from the United States District Court for the Eastern
District of Louisiana
JOLLY, HO, and ENGELHARDT, Circuit Judges.
C. HO, CIRCUIT JUDGE:
medication to ensure that a mentally troubled criminal
defendant is competent to stand trial implicates profound
liberty interests under the Due Process Clause. To protect
those interests, the Supreme Court has established a
four-prong test that prosecutors must satisfy before a court
may compel the medication of the accused. See Sell v.
United States, 539 U.S. 166 (2003).
date, however, neither the Supreme Court nor this court have
stated what burden of proof the government must carry under
the four-prong test. But our sister circuits overwhelmingly
agree that the government must establish the four factors by
clear and convincing evidence, and not just by a
preponderance of the evidence. The parties here agree as
well. We now join our sister circuits and adopt the same
burden of proof today.
it is not clear from the record what burden of proof the
district court applied here, and because of the sensitivity
of the interests involved, we vacate and remand so that the
district court can apply the clear and convincing evidence
James allegedly threatened to kill her aunt and uncle in
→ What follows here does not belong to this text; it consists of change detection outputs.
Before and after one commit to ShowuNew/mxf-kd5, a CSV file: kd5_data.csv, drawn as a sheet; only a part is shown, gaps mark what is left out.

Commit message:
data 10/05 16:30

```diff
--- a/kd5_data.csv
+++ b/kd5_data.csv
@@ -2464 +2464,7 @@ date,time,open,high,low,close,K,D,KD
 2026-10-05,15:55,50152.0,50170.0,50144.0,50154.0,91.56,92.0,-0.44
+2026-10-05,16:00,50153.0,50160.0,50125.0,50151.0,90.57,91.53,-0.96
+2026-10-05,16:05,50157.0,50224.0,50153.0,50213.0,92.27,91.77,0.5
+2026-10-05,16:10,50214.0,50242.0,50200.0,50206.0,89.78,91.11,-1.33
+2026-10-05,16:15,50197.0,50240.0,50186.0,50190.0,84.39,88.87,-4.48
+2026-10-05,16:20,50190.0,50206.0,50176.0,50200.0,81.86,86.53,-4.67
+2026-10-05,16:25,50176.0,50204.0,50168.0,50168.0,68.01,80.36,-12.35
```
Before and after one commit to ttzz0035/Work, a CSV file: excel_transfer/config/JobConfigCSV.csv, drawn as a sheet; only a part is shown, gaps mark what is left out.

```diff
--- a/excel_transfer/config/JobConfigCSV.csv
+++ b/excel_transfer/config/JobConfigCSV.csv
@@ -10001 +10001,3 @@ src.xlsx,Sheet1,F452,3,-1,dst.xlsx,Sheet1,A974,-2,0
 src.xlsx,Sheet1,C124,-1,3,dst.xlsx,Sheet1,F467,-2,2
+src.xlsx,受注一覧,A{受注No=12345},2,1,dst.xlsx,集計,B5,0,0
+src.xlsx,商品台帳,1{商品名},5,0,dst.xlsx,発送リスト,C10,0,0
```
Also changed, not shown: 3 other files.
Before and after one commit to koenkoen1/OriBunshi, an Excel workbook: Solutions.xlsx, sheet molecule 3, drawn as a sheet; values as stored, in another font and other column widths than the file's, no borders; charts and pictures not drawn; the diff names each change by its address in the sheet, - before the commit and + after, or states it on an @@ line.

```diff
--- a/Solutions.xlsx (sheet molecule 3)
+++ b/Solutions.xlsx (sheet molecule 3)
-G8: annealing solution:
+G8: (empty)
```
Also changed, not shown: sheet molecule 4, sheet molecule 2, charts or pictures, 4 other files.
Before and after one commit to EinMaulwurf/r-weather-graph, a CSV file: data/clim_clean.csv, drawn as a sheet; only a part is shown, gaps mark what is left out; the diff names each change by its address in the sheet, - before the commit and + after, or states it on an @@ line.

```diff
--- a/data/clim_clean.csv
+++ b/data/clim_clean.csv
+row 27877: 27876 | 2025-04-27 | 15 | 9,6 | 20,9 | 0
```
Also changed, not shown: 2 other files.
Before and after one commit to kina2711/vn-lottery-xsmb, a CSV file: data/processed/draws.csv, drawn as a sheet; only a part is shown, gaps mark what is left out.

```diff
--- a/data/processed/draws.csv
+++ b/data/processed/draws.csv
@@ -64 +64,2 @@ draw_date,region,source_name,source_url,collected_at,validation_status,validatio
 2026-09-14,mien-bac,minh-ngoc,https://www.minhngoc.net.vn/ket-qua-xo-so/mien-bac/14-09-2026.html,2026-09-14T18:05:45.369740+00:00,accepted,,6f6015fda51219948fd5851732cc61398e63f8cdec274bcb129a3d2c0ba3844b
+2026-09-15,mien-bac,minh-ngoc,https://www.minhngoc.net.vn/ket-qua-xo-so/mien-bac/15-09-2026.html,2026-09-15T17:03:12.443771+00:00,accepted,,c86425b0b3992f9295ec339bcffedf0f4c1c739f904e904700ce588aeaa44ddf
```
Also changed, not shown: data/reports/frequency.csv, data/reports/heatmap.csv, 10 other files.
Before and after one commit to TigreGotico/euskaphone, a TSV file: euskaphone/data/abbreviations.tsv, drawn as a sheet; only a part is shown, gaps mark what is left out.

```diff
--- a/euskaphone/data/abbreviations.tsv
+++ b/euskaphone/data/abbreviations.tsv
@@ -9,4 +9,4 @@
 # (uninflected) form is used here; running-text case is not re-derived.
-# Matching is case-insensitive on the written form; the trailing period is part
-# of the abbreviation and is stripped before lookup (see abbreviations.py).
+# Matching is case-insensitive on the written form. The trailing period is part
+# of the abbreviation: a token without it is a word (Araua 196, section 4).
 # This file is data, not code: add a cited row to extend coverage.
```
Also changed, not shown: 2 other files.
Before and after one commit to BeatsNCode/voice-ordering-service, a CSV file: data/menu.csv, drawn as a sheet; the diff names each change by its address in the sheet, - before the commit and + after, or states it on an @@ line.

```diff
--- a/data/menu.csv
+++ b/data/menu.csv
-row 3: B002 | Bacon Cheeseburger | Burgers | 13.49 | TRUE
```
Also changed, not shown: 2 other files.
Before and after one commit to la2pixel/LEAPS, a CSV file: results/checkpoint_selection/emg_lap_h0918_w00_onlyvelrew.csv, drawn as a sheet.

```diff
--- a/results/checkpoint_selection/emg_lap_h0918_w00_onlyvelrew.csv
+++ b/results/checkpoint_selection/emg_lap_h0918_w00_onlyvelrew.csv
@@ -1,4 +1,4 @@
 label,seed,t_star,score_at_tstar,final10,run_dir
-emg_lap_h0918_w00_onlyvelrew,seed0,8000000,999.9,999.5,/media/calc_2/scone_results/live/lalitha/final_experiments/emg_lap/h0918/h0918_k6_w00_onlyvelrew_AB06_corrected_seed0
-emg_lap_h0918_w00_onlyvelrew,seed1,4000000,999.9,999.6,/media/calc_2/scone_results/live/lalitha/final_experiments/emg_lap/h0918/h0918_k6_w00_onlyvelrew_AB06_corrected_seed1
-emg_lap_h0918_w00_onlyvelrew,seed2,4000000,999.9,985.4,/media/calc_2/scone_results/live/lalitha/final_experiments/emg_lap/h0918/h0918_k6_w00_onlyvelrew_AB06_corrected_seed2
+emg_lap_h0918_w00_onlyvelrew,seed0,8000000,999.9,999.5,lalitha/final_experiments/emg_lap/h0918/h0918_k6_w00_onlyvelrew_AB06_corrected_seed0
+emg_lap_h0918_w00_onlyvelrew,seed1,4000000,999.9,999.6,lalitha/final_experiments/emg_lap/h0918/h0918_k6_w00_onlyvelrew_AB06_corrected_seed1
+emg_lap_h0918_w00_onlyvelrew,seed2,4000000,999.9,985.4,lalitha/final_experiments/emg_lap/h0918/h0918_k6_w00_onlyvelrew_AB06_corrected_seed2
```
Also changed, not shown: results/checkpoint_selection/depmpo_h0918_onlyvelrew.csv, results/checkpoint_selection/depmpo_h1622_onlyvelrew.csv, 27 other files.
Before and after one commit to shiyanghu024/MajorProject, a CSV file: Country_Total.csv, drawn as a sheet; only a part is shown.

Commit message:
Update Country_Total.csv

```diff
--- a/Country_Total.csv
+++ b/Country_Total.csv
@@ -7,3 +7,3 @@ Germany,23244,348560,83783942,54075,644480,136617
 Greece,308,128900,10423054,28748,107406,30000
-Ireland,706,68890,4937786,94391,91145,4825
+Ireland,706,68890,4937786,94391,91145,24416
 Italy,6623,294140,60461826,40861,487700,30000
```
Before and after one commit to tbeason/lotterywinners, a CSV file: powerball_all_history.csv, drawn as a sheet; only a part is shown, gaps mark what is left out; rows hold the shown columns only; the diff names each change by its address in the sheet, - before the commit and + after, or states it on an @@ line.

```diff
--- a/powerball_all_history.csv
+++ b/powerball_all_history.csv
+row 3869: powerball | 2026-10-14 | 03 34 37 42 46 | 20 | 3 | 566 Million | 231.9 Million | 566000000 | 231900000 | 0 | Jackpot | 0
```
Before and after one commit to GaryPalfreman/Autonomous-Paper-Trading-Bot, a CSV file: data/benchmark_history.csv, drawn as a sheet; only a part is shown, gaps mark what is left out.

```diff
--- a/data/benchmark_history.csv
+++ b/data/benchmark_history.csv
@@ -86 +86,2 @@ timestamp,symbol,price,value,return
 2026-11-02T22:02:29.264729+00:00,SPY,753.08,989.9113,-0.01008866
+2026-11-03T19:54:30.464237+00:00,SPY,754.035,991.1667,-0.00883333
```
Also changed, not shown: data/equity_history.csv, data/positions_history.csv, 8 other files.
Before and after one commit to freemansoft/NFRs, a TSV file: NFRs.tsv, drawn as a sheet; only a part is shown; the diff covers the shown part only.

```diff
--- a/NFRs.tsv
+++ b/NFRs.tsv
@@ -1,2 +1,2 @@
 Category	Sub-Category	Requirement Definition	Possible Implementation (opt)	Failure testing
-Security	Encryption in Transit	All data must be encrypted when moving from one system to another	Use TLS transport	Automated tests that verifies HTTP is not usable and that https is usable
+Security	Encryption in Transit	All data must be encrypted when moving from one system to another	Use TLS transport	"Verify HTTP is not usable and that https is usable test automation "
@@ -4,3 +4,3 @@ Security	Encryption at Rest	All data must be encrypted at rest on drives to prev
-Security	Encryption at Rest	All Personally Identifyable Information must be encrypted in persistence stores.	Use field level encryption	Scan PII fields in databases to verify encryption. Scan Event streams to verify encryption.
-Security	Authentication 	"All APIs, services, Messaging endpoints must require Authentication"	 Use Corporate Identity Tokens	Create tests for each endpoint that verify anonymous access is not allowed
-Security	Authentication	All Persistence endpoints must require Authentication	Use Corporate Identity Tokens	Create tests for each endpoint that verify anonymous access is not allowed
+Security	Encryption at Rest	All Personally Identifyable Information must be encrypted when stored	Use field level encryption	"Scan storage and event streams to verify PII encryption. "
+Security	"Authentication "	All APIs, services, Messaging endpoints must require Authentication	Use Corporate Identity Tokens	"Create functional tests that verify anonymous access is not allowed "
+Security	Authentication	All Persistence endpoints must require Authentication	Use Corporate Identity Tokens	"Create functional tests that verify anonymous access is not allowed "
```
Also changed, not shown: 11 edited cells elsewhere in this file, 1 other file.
violation of 18 U.S.C. § 875(c). After she was arrested
and taken into custody, the district court held a hearing to
determine whether James was competent to stand trial, in
light of her stated belief that everyone involved in this
prosecution, including her own lawyer, was conspiring against
her. Prior to the February 7, 2018, hearing, James underwent
a court-ordered psychiatric and psychological evaluation
conducted by Dr. Tennille Warren-Phillips, a licensed
psychologist, at the Bureau of Prisons (BOP) federal
detention center in Houston, Texas. Dr. Warren-Phillips
diagnosed James with General Personality Disorder and
Obsessive-Compulsive Disorder, but nevertheless initially
concluded that she was competent to stand
attorney, however, was concerned about her own fraught
interactions with James. So she requested an independent
independent evaluation conducted by Dr. Loretta Sonnier, a
forensic psychiatrist, concluded that James was not
competent to stand trial. As reflected in her December 21,
2017 report, Dr. Sonnier diagnosed James with
"schizoaffective disorder, bipolar type"-a
condition marked by "fixed false beliefs" that
"affect her judgment." Dr. Sonnier further
concluded that psycho-tropic medication would be
"substantially likely" to render James competent to
hearing held on February 7, 2018, the district court found
James was not competent to stand trial.
was then sent to a medical facility in an effort to restore
her competency. Dr. Hayley Blackwood, a forensic
psychologist, informed the court of her conclusion that James
suffered from Delusional Disorder, Persecutory Type, and
would need to be medicated to stand trial. In a preliminary
letter submitted to the court, Dr. Blackwood said: "[W]e
believe there is an increased likelihood that with
[psychotropic medication], [James] could be restored to
competency to stand trial in the foreseeable future."
She repeated this conclusion in her full report to the court.
held an administrative hearing and reaffirmed Dr.
Blackwood's conclusions. Dr. Judith Cherry, who oversaw
the hearing, concluded that "[a]ntipsychotic medication
is  recognized as a safe and standard treatment for
Delusional Disorder. The evidence presented is clear, and
persuasive that involuntary treatment with antipsychotic
medication is medically appropriate and the only viable
option to restore Ms. James to mental competence to stand
consistently refused consent to be medicated. So the
government requested a hearing under Sell to
determine whether it could ...